[Data entries]

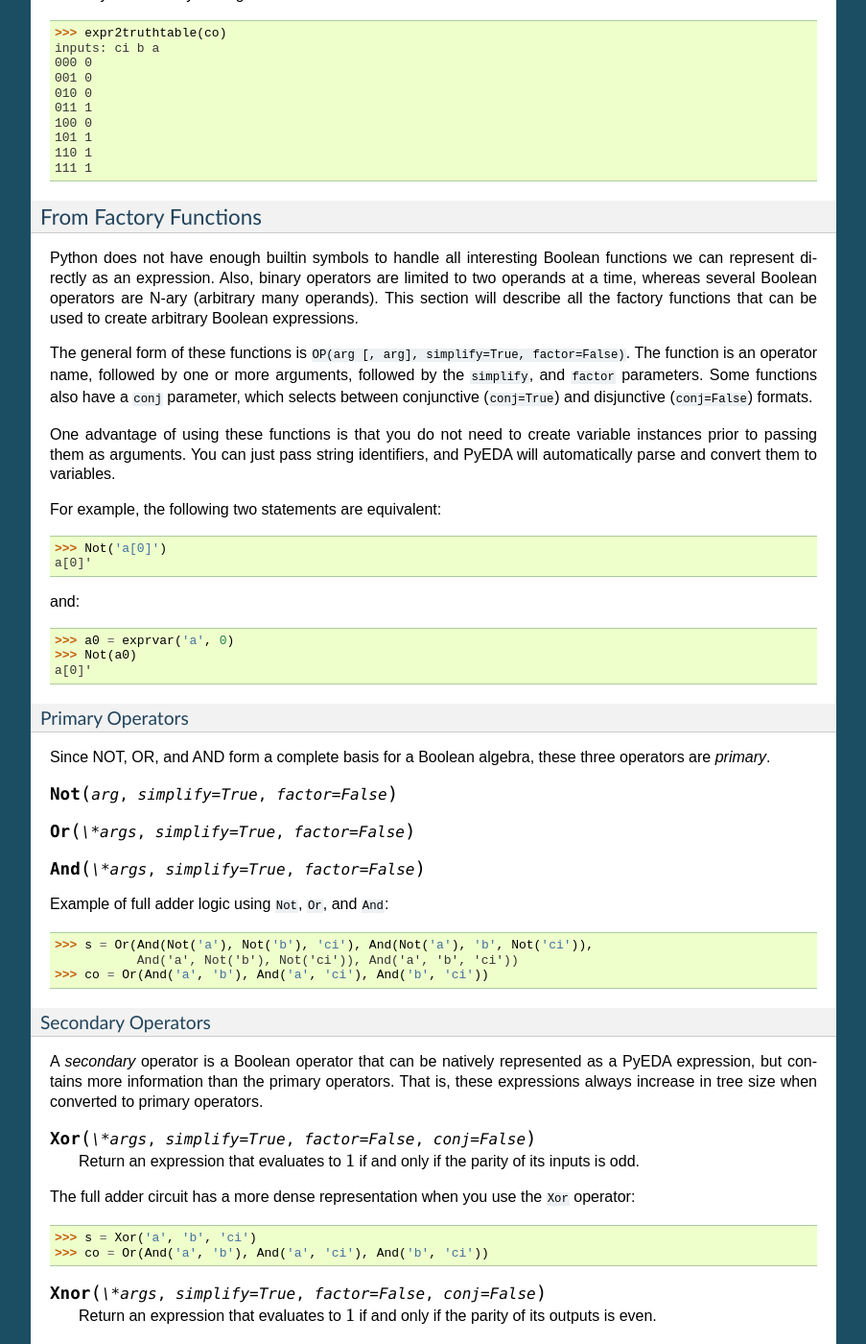
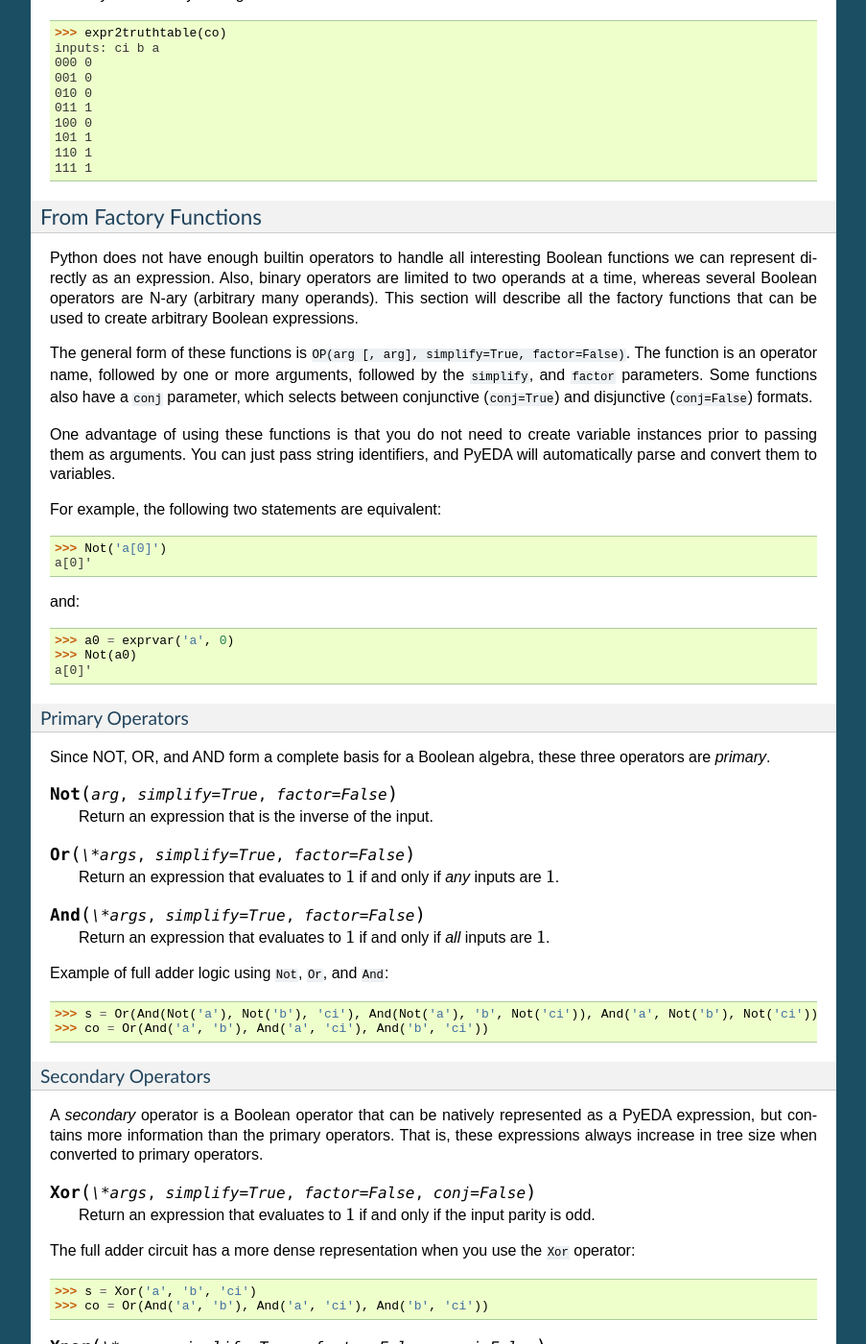
Before and after one commit to cjdrake/pyeda, a Sphinx documentation site: the page built from doc/source/expr.rst, in a window 1280 px wide and 1400 px high, scrolled down 4128 px. Shown: the whole window at 96% size, without its empty margins (198-1101 px from the left). Built offline with Sphinx 7.4.7, drawn with Linux system fonts in a browser that asks for light colours; some of the changed text lies outside the part shown.

Commit message:
Update Expression document

```diff
--- a/doc/source/expr.rst
+++ b/doc/source/expr.rst
@@ -251,7 +251,7 @@ Similarly for the carry out logic::
 From Factory Functions
 ----------------------
 
-Python does not have enough builtin symbols to handle all interesting Boolean
+Python does not have enough builtin operators to handle all interesting Boolean
 functions we can represent directly as an expression.
 Also, binary operators are limited to two operands at a time,
 whereas several Boolean operators are N-ary (arbitrary many operands).
@@ -290,14 +290,21 @@ these three operators are *primary*.
 
 .. function:: Not(arg, simplify=True, factor=False)
 
+   Return an expression that is the inverse of the input.
+
 .. function:: Or(\*args, simplify=True, factor=False)
+
+   Return an expression that evaluates to :math:`1` if and only if *any* inputs
+   are :math:`1`.
 
 .. function:: And(\*args, simplify=True, factor=False)
 
+   Return an expression that evaluates to :math:`1` if and only if *all* inputs
+   are :math:`1`.
+
 Example of full adder logic using ``Not``, ``Or``, and ``And``::
 
-   >>> s = Or(And(Not('a'), Not('b'), 'ci'), And(Not('a'), 'b', Not('ci')),
-              And('a', Not('b'), Not('ci')), And('a', 'b', 'ci'))
+   >>> s = Or(And(Not('a'), Not('b'), 'ci'), And(Not('a'), 'b', Not('ci')), And('a', Not('b'), Not('ci')), And('a', 'b', 'ci'))
    >>> co = Or(And('a', 'b'), And('a', 'ci'), And('b', 'ci'))
 
 Secondary Operators
@@ -311,8 +318,8 @@ primary operators.
 
 .. function:: Xor(\*args, simplify=True, factor=False, conj=False)
 
-   Return an expression that evaluates to :math:`1` if and only if the parity of
-   its inputs is odd.
+   Return an expression that evaluates to :math:`1` if and only if the input
+   parity is odd.
 
 The full adder circuit has a more dense representation when you
 use the ``Xor`` operator::
@@ -322,18 +329,18 @@ use the ``Xor`` operator::
 
 .. function:: Xnor(\*args, simplify=True, factor=False, conj=False)
 
-   Return an expression that evaluates to :math:`1` if and only if the parity
-   of its outputs is even.
+   Return an expression that evaluates to :math:`1` if and only if the input
+   parity is even.
 
 .. function:: Equal(\*args, simplify=True, factor=False, conj=False)
 
-   Return an expression that evaluates to :math:`1` if and only if its inputs
-   are either all zeros or all ones.
+   Return an expression that evaluates to :math:`1` if and only if all inputs
+   are equivalent.
 
 .. function:: Unequal(\*args, simplify=True, factor=False, conj=False)
 
-   Return an expression that evaluates to :math:`1` if and only if its inputs
-   are neither all zeros nor all ones.
+   Return an expression that evaluates to :math:`1` if and only if *not* all
+   inputs are equivalent.
 
 .. function:: Implies(p, q, simplify=True, factor=False)
 
@@ -398,7 +405,7 @@ primary and/or secondary operators.
 
    Return an expression that evaluates to :math:`1` if and only if the number
    of inputs equal to :math:`1` is at most :math:`1`.
-   That is, return true when at most one of its inputs are "hot".
+   That is, return true when at most one input is "hot".
 
 .. function:: OneHot(\*args, simplify=True, factor=False, conj=True)
 
@@ -409,7 +416,7 @@ primary and/or secondary operators.
 .. function:: Majority(\*args, simplify=True, factor=False, conj=False)
 
    Return an expression that evaluates to :math:`1` if and only if the majority
-   of its inputs are equal to :math:`1`.
+   of inputs equal :math:`1`.
 
 The full adder circuit has a much more dense representation when you
 use both the ``Xor`` and ``Majority`` operators::
```
Also changed, not shown: other parts of doc/source/expr.rst (+3 -3 lines).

> [What this task involves]: Exclude the pictures, then write out every record exactly as it stands.

> [Task result]:
Before and after one commit to cjdrake/pyeda, a Sphinx documentation site: the page built from doc/source/expr.rst, in a window 1280 px wide and 1400 px high, scrolled down 4128 px. Shown: the whole window at 96% size, without its empty margins (198-1101 px from the left). Built offline with Sphinx 7.4.7, drawn with Linux system fonts in a browser that asks for light colours; some of the changed text lies outside the part shown.

Commit message:
Update Expression document

```diff
--- a/doc/source/expr.rst
+++ b/doc/source/expr.rst
@@ -251,7 +251,7 @@ Similarly for the carry out logic::
 From Factory Functions
 ----------------------
 
-Python does not have enough builtin symbols to handle all interesting Boolean
+Python does not have enough builtin operators to handle all interesting Boolean
 functions we can represent directly as an expression.
 Also, binary operators are limited to two operands at a time,
 whereas several Boolean operators are N-ary (arbitrary many operands).
@@ -290,14 +290,21 @@ these three operators are *primary*.
 
 .. function:: Not(arg, simplify=True, factor=False)
 
+   Return an expression that is the inverse of the input.
+
 .. function:: Or(\*args, simplify=True, factor=False)
+
+   Return an expression that evaluates to :math:`1` if and only if *any* inputs
+   are :math:`1`.
 
 .. function:: And(\*args, simplify=True, factor=False)
 
+   Return an expression that evaluates to :math:`1` if and only if *all* inputs
+   are :math:`1`.
+
 Example of full adder logic using ``Not``, ``Or``, and ``And``::
 
-   >>> s = Or(And(Not('a'), Not('b'), 'ci'), And(Not('a'), 'b', Not('ci')),
-              And('a', Not('b'), Not('ci')), And('a', 'b', 'ci'))
+   >>> s = Or(And(Not('a'), Not('b'), 'ci'), And(Not('a'), 'b', Not('ci')), And('a', Not('b'), Not('ci')), And('a', 'b', 'ci'))
    >>> co = Or(And('a', 'b'), And('a', 'ci'), And('b', 'ci'))
 
 Secondary Operators
@@ -311,8 +318,8 @@ primary operators.
 
 .. function:: Xor(\*args, simplify=True, factor=False, conj=False)
 
-   Return an expression that evaluates to :math:`1` if and only if the parity of
-   its inputs is odd.
+   Return an expression that evaluates to :math:`1` if and only if the input
+   parity is odd.
 
 The full adder circuit has a more dense representation when you
 use the ``Xor`` operator::
@@ -322,18 +329,18 @@ use the ``Xor`` operator::
 
 .. function:: Xnor(\*args, simplify=True, factor=False, conj=False)
 
-   Return an expression that evaluates to :math:`1` if and only if the parity
-   of its outputs is even.
+   Return an expression that evaluates to :math:`1` if and only if the input
+   parity is even.
 
 .. function:: Equal(\*args, simplify=True, factor=False, conj=False)
 
-   Return an expression that evaluates to :math:`1` if and only if its inputs
-   are either all zeros or all ones.
+   Return an expression that evaluates to :math:`1` if and only if all inputs
+   are equivalent.
 
 .. function:: Unequal(\*args, simplify=True, factor=False, conj=False)
 
-   Return an expression that evaluates to :math:`1` if and only if its inputs
-   are neither all zeros nor all ones.
+   Return an expression that evaluates to :math:`1` if and only if *not* all
+   inputs are equivalent.
 
 .. function:: Implies(p, q, simplify=True, factor=False)
 
@@ -398,7 +405,7 @@ primary and/or secondary operators.
 
    Return an expression that evaluates to :math:`1` if and only if the number
    of inputs equal to :math:`1` is at most :math:`1`.
-   That is, return true when at most one of its inputs are "hot".
+   That is, return true when at most one input is "hot".
 
 .. function:: OneHot(\*args, simplify=True, factor=False, conj=True)
 
@@ -409,7 +416,7 @@ primary and/or secondary operators.
 .. function:: Majority(\*args, simplify=True, factor=False, conj=False)
 
    Return an expression that evaluates to :math:`1` if and only if the majority
-   of its inputs are equal to :math:`1`.
+   of inputs equal :math:`1`.
 
 The full adder circuit has a much more dense representation when you
 use both the ``Xor`` and ``Majority`` operators::
```
Also changed, not shown: other parts of doc/source/expr.rst (+3 -3 lines).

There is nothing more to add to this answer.